Final Paper Project Critique

Steve Templeton
I310 Paper #3

Chris Terry: Halo Montage

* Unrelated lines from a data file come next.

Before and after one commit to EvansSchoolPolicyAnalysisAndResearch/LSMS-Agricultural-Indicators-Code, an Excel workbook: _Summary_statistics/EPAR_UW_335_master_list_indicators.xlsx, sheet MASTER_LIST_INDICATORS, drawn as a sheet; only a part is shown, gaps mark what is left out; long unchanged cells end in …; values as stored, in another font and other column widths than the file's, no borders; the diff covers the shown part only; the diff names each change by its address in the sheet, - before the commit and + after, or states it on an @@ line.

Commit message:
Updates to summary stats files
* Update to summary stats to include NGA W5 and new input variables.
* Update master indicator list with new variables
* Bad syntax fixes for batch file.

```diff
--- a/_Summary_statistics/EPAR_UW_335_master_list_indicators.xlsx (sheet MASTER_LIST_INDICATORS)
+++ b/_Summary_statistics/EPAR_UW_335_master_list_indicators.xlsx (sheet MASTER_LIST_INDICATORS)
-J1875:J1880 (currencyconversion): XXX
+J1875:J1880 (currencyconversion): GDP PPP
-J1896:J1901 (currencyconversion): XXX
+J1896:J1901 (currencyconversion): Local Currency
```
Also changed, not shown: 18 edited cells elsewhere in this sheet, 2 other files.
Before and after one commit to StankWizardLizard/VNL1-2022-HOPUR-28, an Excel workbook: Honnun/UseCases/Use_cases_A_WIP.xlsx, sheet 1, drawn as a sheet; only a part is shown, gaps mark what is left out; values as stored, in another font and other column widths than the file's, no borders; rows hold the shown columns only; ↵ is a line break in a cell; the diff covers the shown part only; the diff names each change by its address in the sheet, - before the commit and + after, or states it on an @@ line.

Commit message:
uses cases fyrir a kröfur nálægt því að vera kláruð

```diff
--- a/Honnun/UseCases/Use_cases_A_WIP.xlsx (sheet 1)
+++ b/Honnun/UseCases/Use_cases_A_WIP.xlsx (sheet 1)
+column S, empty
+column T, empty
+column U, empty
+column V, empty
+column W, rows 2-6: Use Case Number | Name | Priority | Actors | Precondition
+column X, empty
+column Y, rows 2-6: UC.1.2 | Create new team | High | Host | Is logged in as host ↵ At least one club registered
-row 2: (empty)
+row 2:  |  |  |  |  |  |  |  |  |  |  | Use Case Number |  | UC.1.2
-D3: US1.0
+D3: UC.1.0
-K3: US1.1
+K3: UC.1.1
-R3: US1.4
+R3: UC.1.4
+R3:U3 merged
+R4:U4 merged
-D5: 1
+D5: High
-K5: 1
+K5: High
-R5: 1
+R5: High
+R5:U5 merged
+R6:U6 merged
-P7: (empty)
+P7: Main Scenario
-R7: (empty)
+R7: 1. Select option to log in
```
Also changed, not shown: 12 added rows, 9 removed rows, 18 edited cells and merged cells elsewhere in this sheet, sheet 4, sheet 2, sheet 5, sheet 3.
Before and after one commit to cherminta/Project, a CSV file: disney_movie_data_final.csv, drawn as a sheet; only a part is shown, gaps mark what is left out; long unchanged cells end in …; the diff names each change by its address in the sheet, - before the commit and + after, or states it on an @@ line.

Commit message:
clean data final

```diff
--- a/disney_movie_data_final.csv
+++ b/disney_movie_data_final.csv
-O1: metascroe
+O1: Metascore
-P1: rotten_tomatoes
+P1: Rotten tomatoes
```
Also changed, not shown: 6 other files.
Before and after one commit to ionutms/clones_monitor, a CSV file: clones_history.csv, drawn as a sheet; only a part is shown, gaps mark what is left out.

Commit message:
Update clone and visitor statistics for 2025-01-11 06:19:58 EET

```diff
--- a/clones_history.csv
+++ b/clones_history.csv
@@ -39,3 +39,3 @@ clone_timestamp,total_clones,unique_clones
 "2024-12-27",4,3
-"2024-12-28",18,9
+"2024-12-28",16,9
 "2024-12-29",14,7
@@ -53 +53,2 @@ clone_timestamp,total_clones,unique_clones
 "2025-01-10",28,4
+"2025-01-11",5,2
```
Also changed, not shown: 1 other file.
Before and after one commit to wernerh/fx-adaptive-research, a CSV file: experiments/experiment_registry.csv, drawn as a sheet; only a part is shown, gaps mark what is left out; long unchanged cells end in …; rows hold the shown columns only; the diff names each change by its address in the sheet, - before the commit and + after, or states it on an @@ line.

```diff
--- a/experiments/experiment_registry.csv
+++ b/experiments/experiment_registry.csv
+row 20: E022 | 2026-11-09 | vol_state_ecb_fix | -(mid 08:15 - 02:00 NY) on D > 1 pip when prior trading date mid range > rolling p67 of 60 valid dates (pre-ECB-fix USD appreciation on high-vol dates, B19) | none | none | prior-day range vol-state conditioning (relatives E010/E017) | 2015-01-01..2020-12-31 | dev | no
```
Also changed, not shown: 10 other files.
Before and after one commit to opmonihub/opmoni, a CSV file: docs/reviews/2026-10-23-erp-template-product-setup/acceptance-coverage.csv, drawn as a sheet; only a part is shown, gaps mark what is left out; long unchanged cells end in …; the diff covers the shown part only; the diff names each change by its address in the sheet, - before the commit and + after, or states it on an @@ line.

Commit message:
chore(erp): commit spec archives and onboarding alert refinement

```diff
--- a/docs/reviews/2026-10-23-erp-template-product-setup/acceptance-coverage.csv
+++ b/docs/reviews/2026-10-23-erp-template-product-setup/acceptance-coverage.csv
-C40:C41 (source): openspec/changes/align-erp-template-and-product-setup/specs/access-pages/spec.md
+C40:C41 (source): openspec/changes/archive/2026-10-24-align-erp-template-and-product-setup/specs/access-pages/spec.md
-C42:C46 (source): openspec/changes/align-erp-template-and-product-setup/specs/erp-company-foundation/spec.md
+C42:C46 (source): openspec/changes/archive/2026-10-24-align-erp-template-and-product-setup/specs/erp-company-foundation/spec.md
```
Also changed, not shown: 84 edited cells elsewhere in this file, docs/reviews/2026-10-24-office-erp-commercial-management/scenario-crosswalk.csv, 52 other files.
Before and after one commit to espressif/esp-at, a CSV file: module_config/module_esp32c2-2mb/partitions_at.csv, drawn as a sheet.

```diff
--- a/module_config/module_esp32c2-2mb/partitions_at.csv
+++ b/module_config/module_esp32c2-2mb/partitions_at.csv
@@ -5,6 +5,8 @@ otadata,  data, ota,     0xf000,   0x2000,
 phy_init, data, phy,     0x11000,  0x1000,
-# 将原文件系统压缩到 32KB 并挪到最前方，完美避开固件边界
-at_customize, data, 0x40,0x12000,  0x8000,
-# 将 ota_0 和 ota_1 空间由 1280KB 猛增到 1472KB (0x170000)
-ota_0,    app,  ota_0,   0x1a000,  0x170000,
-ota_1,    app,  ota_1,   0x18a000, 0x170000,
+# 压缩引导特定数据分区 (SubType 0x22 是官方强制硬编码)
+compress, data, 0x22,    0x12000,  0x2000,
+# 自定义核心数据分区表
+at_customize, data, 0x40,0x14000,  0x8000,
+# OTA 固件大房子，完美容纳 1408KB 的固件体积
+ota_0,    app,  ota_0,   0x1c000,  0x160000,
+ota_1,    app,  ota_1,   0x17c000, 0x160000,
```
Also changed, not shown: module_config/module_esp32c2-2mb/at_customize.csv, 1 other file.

Chris Terry’s Halo Montage is an interesting look into the culture of video games and how through technology we have created a culture around a new form of digital media. The video focuses on showing off the skill of the player, in this case Chris Terry, and has some cool video edits to allow the viewer a better shot of the action. While the video is a montage of action shots during Halo matches, the video does a great job of displaying what these type of fan videos are really about. Videos such as this one show to others within and outside of the culture of Halo what Halo is really all about. Youtube has been almost solely responsible for the ability for fans to share their creations to a huge audience. It is for this fan based culture that Chris and others spend countless hours creating videos to show to the world what they feel is something worth seeing. Some of the class concepts used to discuss this project includes machinma, principles of new media, and remediation.
Before talking about how class concepts tie into the project the video itself should be discussed and how editing the video plays a role in how the viewer will see the content. For this project many of the edits or effects used was to show off an awesome kill bad by the player. This type of editing is to allow the viewer the ability to see a how amazing the player is in killing other players. These editing tricks if you want to call them that allow the video creator the ability to show off their skills in multiple areas including game and video editing. Having watched a number of these type of videos it seems that the culture of video game videos has created the need or desire to display to the world their skills within the game.
The Halo culture and that of other video game intellectual properties (IP) exist because the fans of these games want to connect with other fans and share with others how cool they think of their chosen fandom. Machinma is the term given to this type of video which is created with the use of computer generated content mostly captured within a video game. Machinima is used in many different ways. From game-based reply (similar to this project) which allow individuals to see other players in-game as a form of rehearsal or learning method to completely new media creations (see Rooter Teeth’s Red Vs. Blue) (Lowood, 2011). The use of video games as the setting for machinma allows machinma creators the ability to use in-game content in the creation of their video. This focus on computers has changed the way we used to view content. In days long ago (in terms of technology) TV was our only method for watching an content on a subject. Now with the creation of the internet and sites such as youtube the landscape from which individuals can consume new media is staggering. Machinma simply would not exist without the internet. It is the internet that has allowed for fans of these video games to come together and create new media to share with other fans.
Using computerized video graphics, in the case of this project the game Halo, individuals are able to capture in-game footage and edit videos into whatever they choose. The use of computers to create these new media artifacts can be influenced by the very things used to create them. People expect the computer layer to influence the outcome of the cultural layer. (Manovich, 2001). This is clearly seen when looking at the internet and how it has shaped our culture over the last 20 years. It is the computer and the internet that has allowed for the creation of a video game culture to thrive in an environment that allows for individuals to create new media based on the individuals fanaticism.
Remediation is the final class concept I will use to talk about Chris’s Halo montage project. Machinma is the ultimate form of remediation by allowing individuals the ability to create a video (form of tv and film) which is based within a virtual realm (Grusin, 2002). The creation of media based solely on a video game using its own world as not only the backdrop but used to create the media shows how far we have come in the creation of new media. In days past remediation usually used old media (books) to create new media (movies) but with the use of computers the very media itself can be used to create new forms of media. Machinma is the ultimate form of remediation because it doesn’t require a source of media far removed from the original work.
Chris Terry’s Halo Montage is a great example of new media being created out of new media. This machinma project is a part of greater culture of video game media that has a history of being used to show off player skills, but also to allow members of the culture to connect through these new forms of media. Technology is really the key player in allowing individuals the ability to create these new forms of media. The internet and youtube are clearly the biggest contributors to and continue to be the major methods that people use in the process of creating new media. What might be one of the most interesting things about machinma is how they are just remediation’s of themselves. By using in-game footage of a game to then edit together new media shows how powerful remediation can become. The future of new media appears to be headed into a shifting wonderland of using itself in the creation of new media.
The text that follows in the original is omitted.